So – I’m guessing Thomas isn’t a greater doubter than the rest of us  – probably just more honest about his doubts. And yes, Jesus says it’s more blessed to believe, without having to touch, or see… But Jesus even invites us to touch and see with Thomas – if that’s what it takes to overcome doubt and fear…

This really isn’t a story about Thomas and his personal issues – nearly so much as about Jesus – teaching all of us doubting disciples – to build our relationship with Jesus on trust – not on the shifting sands of what we think we see – or the world’s ever-changing-standards of “evidence.”

And let’s not judge other disciples harshly because – the story isn’t over till it’s over… and… In our reading from Acts today, we see again the same disciples…just a few weeks later, now, fully emerged from behind locked doors – bearing, now, the marks of the cross – displaying, now, the power of the resurrection. Preaching and teaching with power. Saying no to the powers-that-be. As the infant church grows rapidly – and from the get-go – followers of Jesus are treated as Jesus was – sometimes with honor – sometimes beaten, whipped, jailed, even killed. The church, like Jesus, bears the marks of the cross… along with the marks of resurrection…

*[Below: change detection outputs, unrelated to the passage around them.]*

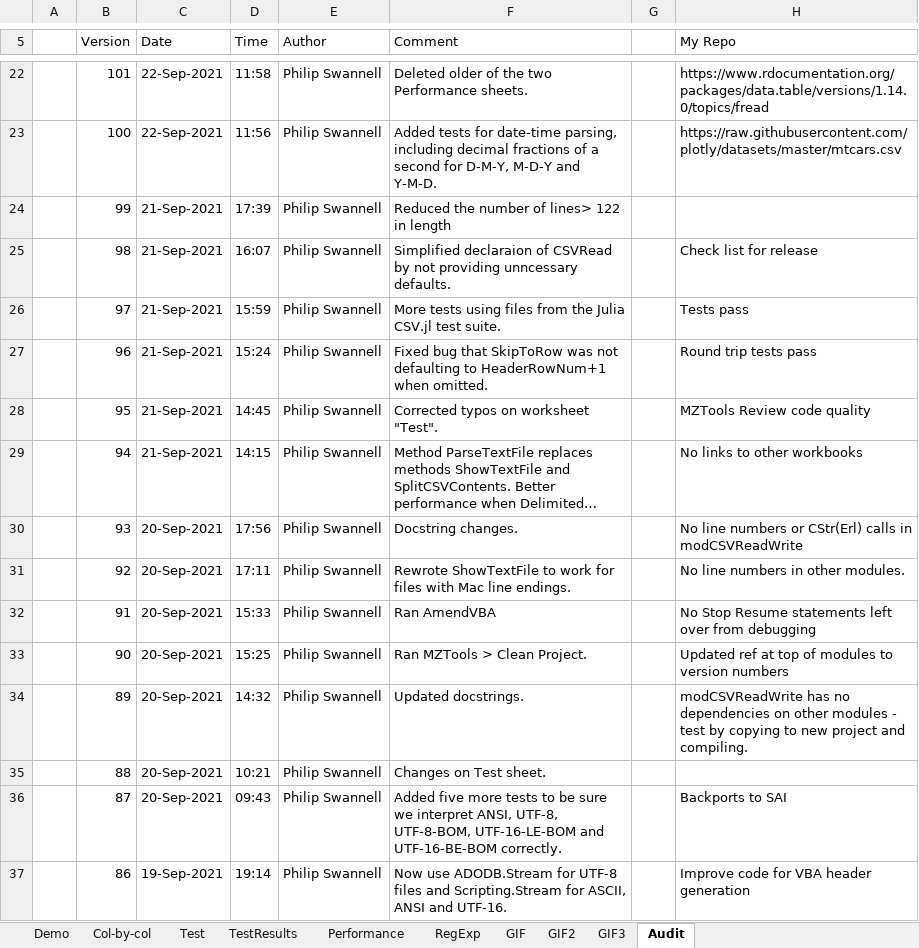
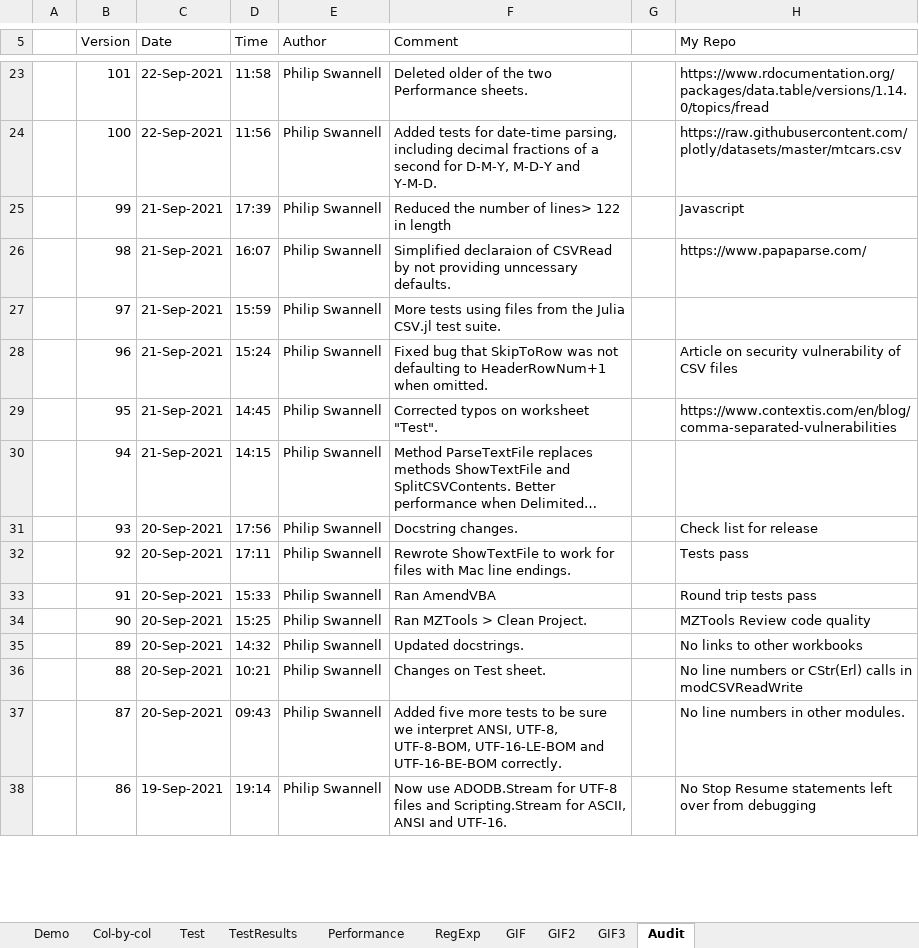
Before and after one commit to PGS62/VBA-CSV, an Excel workbook: workbooks/VBA-CSV.xlsm, sheet Audit, drawn as a sheet; only a part is shown, gaps mark what is left out; long unchanged cells end in …; values as stored, in another font and other column widths than the file's, no cell formats; charts and pictures not drawn; addresses are those after the commit; the diff covers the shown part only; the diff names each change by its address in the sheet, - before the commit and + after, or states it on an @@ line.

```diff
--- a/workbooks/VBA-CSV.xlsm (sheet Audit)
+++ b/workbooks/VBA-CSV.xlsm (sheet Audit)
-H25 (My Repo): (empty)
+H25 (My Repo): Javascript
-H26 (My Repo): Check list for release
+H26 (My Repo): https://www.papaparse.com/
-H27 (My Repo): Tests pass
+H27 (My Repo): (empty)
-H28 (My Repo): Round trip tests pass
+H28 (My Repo): Article on security vulnerability of CSV files
-H29 (My Repo): MZTools Review code quality
+H29 (My Repo): https://www.contextis.com/en/blog/comma-separated-vulnerabilities
-H30 (My Repo): No links to other workbooks
+H30 (My Repo): (empty)
-H31 (My Repo): No line numbers or CStr(Erl) calls in modCSVReadWrite
+H31 (My Repo): Check list for release
-H32 (My Repo): No line numbers in other modules.
+H32 (My Repo): Tests pass
-H33 (My Repo): No Stop Resume statements left over from debugging
+H33 (My Repo): Round trip tests pass
-H34 (My Repo): Updated ref at top of modules to version numbers
+H34 (My Repo): MZTools Review code quality
-H35 (My Repo): modCSVReadWrite has no dependencies on other modules - test by copying to new project and compiling.
+H35 (My Repo): No links to other workbooks
-H36 (My Repo): (empty)
+H36 (My Repo): No line numbers or CStr(Erl) calls in modCSVReadWrite
-H37 (My Repo): Backports to SAI
+H37 (My Repo): No line numbers in other modules.
-H38 (My Repo): Improve code for VBA header generation
+H38 (My Repo): No Stop Resume statements left over from debugging
```
Also changed, not shown: 1 added row and 42 edited cells elsewhere in this sheet, sheet GIF2, cell formats, formulas that keep their value, workbooks/VBA-CSV-GIFMaker.xlsm, 3 other files.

I remember one Sunday in church in Boston (Bethany United Methodist, where I met Reah…) a West African man named Peter visited our church. After church, he must have noticed me looking at the scars on his neck and arms as we talked. He said “I’m an evangelist. The Holy Spirit sent me to preach in a war zone. The military told me not to preach. I preached.  (It wasn’t my idea.)  I was sent

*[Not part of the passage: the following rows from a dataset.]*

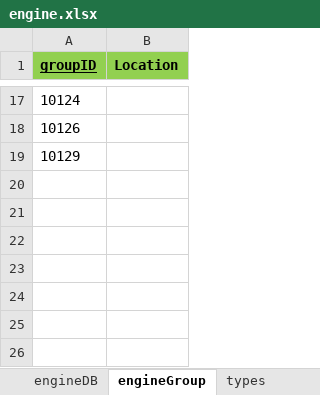
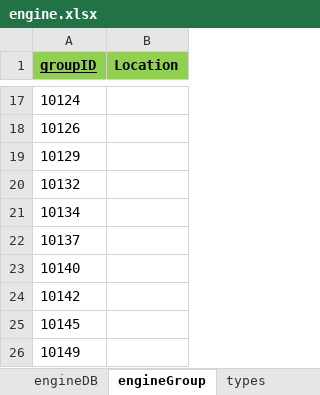
Before and after one commit to Hojun1123/InventoryManagement, an Excel workbook: DB/engine.xlsx, sheet engineGroup, drawn as a sheet; only a part is shown, gaps mark what is left out; values as stored, in another font and other column widths than the file's, no borders; the diff names each change by its address in the sheet, - before the commit and + after, or states it on an @@ line.

```diff
--- a/DB/engine.xlsx (sheet engineGroup)
+++ b/DB/engine.xlsx (sheet engineGroup)
+row 20: 10132
+row 21: 10134
+row 22: 10137
+row 23: 10140
+row 24: 10142
+row 25: 10145
+row 26: 10149
```
Also changed, not shown: sheet engineDB, DB/barcode.xlsx, 1 other file.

The scars are from torture. But I had to preach… I was sent…”

This man wasn’t gloomy or fearful. And the marks of the cross, his visible scars, were evidence of his deep faith and love for God. And the marks of the resurrection were even more visible – in his faith and love and courage….

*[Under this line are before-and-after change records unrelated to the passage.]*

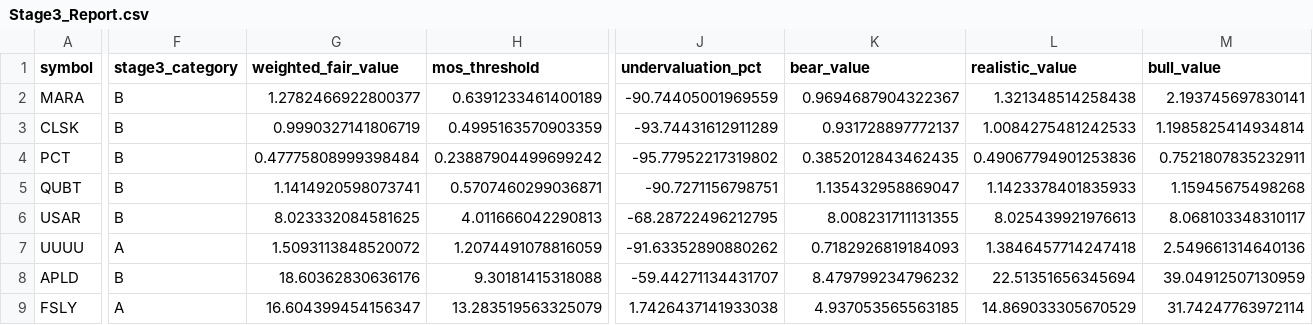
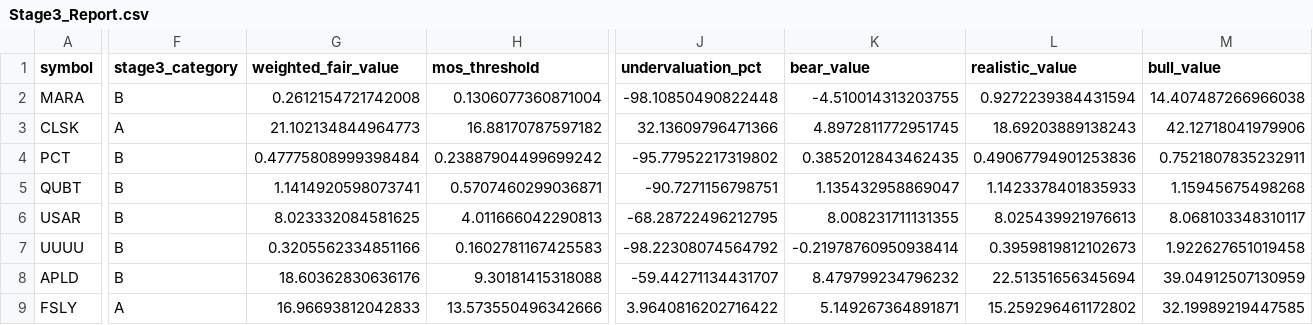
Before and after one commit to john89ram/SignalForge, a CSV file: stages/stage3/output/Stage3_Report.csv, drawn as a sheet; only a part is shown, gaps mark what is left out; the diff covers the shown part only; the diff names each change by its address in the sheet, - before the commit and + after, or states it on an @@ line.

Commit message:
fix(stage3): realign fair value source handling

```diff
--- a/stages/stage3/output/Stage3_Report.csv
+++ b/stages/stage3/output/Stage3_Report.csv
-G2 (weighted_fair_value): 1.2782466922800377
+G2 (weighted_fair_value): 0.2612154721742008
-H2 (mos_threshold): 0.6391233461400189
+H2 (mos_threshold): 0.1306077360871004
-J2 (undervaluation_pct): -90.74405001969559
+J2 (undervaluation_pct): -98.10850490822448
-K2 (bear_value): 0.9694687904322367
+K2 (bear_value): -4.510014313203755
-L2 (realistic_value): 1.321348514258438
+L2 (realistic_value): 0.9272239384431594
-M2 (bull_value): 2.193745697830141
+M2 (bull_value): 14.407487266966038
-F3 (stage3_category): B
+F3 (stage3_category): A
-G3 (weighted_fair_value): 0.9990327141806719
+G3 (weighted_fair_value): 21.102134844964773
-H3 (mos_threshold): 0.4995163570903359
+H3 (mos_threshold): 16.88170787597182
-J3 (undervaluation_pct): -93.74431612911289
+J3 (undervaluation_pct): 32.13609796471366
-K3 (bear_value): 0.931728897772137
+K3 (bear_value): 4.8972811772951745
-L3 (realistic_value): 1.0084275481242533
+L3 (realistic_value): 18.69203889138243
-M3 (bull_value): 1.1985825414934814
+M3 (bull_value): 42.12718041979906
-F7 (stage3_category): A
+F7 (stage3_category): B
-G7 (weighted_fair_value): 1.5093113848520072
+G7 (weighted_fair_value): 0.3205562334851166
-H7 (mos_threshold): 1.2074491078816059
+H7 (mos_threshold): 0.1602781167425583
-J7 (undervaluation_pct): -91.63352890880262
+J7 (undervaluation_pct): -98.22308074564792
-K7 (bear_value): 0.7182926819184093
+K7 (bear_value): -0.21978760950938414
-L7 (realistic_value): 1.3846457714247418
+L7 (realistic_value): 0.3959819812102673
-M7 (bull_value): 2.549661314640136
+M7 (bull_value): 1.922627651019458
-G9 (weighted_fair_value): 16.604399454156347
+G9 (weighted_fair_value): 16.96693812042833
-H9 (mos_threshold): 13.283519563325079
+H9 (mos_threshold): 13.573550496342666
-J9 (undervaluation_pct): 1.7426437141933038
+J9 (undervaluation_pct): 3.9640816202716422
-K9 (bear_value): 4.937053565563185
+K9 (bear_value): 5.149267364891871
-L9 (realistic_value): 14.869033305670529
+L9 (realistic_value): 15.259296461172802
-M9 (bull_value): 31.74247763972114
+M9 (bull_value): 32.19989219447585
```
Also changed, not shown: 46 edited cells elsewhere in this file, 9 other files.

Christians in many parts of the world still bear the marks of the cross visibly like this.  In Sri Lanka, India, Pakistan… Egypt… China…  many places around the world – living the gospel can still result in jail, torture, even death.

Here in the US, the price of living the gospel is usually much less. (Though we’ve had murders in churches in South Carolina and Texas…And several Black churches in the South were burned by racists just a few weeks ago.)

If we’re following Jesus we should expect to bear the marks of the cross of Christ… Though our cross may often be concealed. Our pain often hidden…

Our cross may be loneliness that comes with estrangement from family or friends because of the gospel. Our cross may be ridicule or difficulties that come with the gospel. Our cross may be not being able to do things we once did… but can’t do now, because of the gospel… Our specifics are different, but we all must bear the cross… Which is ultimately always…

A small price to pay… for the amazing grace, the wondrous love – the life of beauty and joy we have in Jesus Christ…

As we too are sent, by Jesus – scars, tears, blessings and joy, all mixed together…  As we live together the life of Jesus… in this world he came to save…

Inviting the world to come – touch and see Jesus alive in his church…

Challenging all to believe – even without touching or seeing.

Trusting always in Jesus – and…

Believing always – in the beloved community Christ calls us into, together…

His community of new-creation –

His community of every-day people, called and sent…

To continue his resurrection life… on earth… as it is in heaven…

 

Thanks be to God. Amen.